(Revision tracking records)
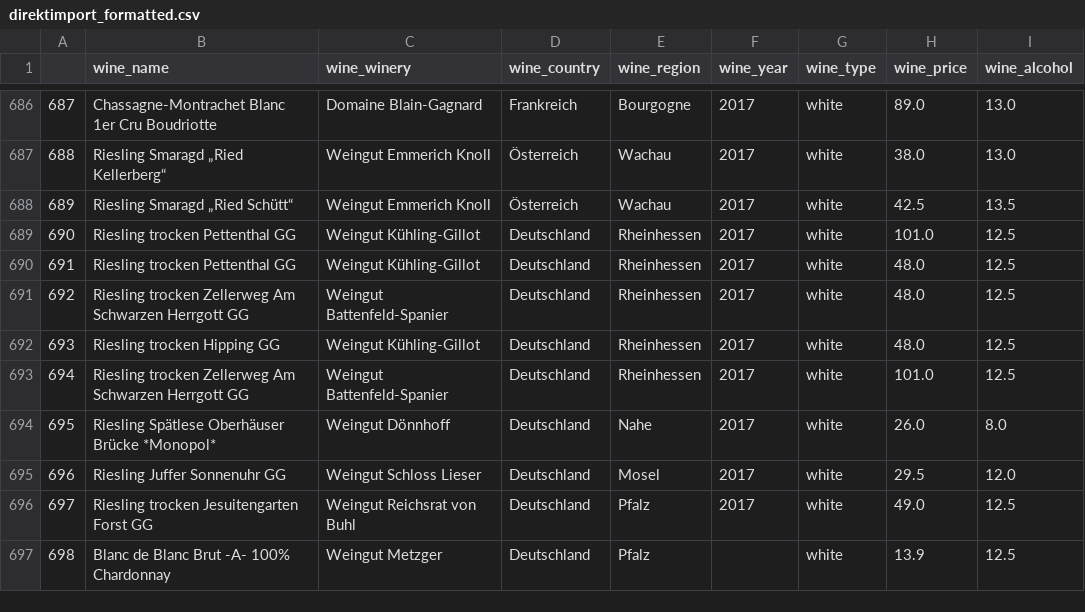
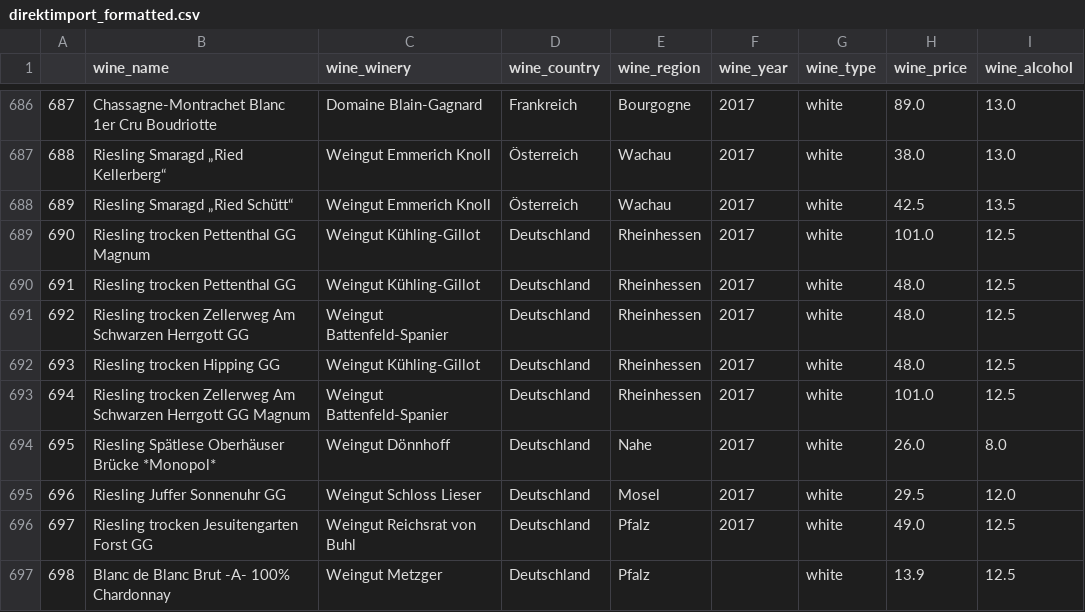
Before and after one commit to Amnah199/Wine-Recommender-System, a CSV file: data-matching/direktimport_formatted.csv, drawn as a sheet; only a part is shown, gaps mark what is left out; the diff covers the shown part only; the diff names each change by its address in the sheet, - before the commit and + after, or states it on an @@ line.

Commit message:
data deduplication and added jacques URLs

```diff
--- a/data-matching/direktimport_formatted.csv
+++ b/data-matching/direktimport_formatted.csv
-B689 (wine_name): Riesling trocken Pettenthal GG
+B689 (wine_name): Riesling trocken Pettenthal GG Magnum
-B693 (wine_name): …Herrgott GG
+B693 (wine_name): …Herrgott GG Magnum
```
Also changed, not shown: 170 edited cells elsewhere in this file, Scraping/jacques.de/jacques_de.csv, data-matching/divino_formatted.csv, 6 other files.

▶ [Work request]:
What lines hold the string "Pettenthal"? Pick them out of the data.

▶ [Expected answer]:
-B689 (wine_name): Riesling trocken Pettenthal GG
+B689 (wine_name): Riesling trocken Pettenthal GG Magnum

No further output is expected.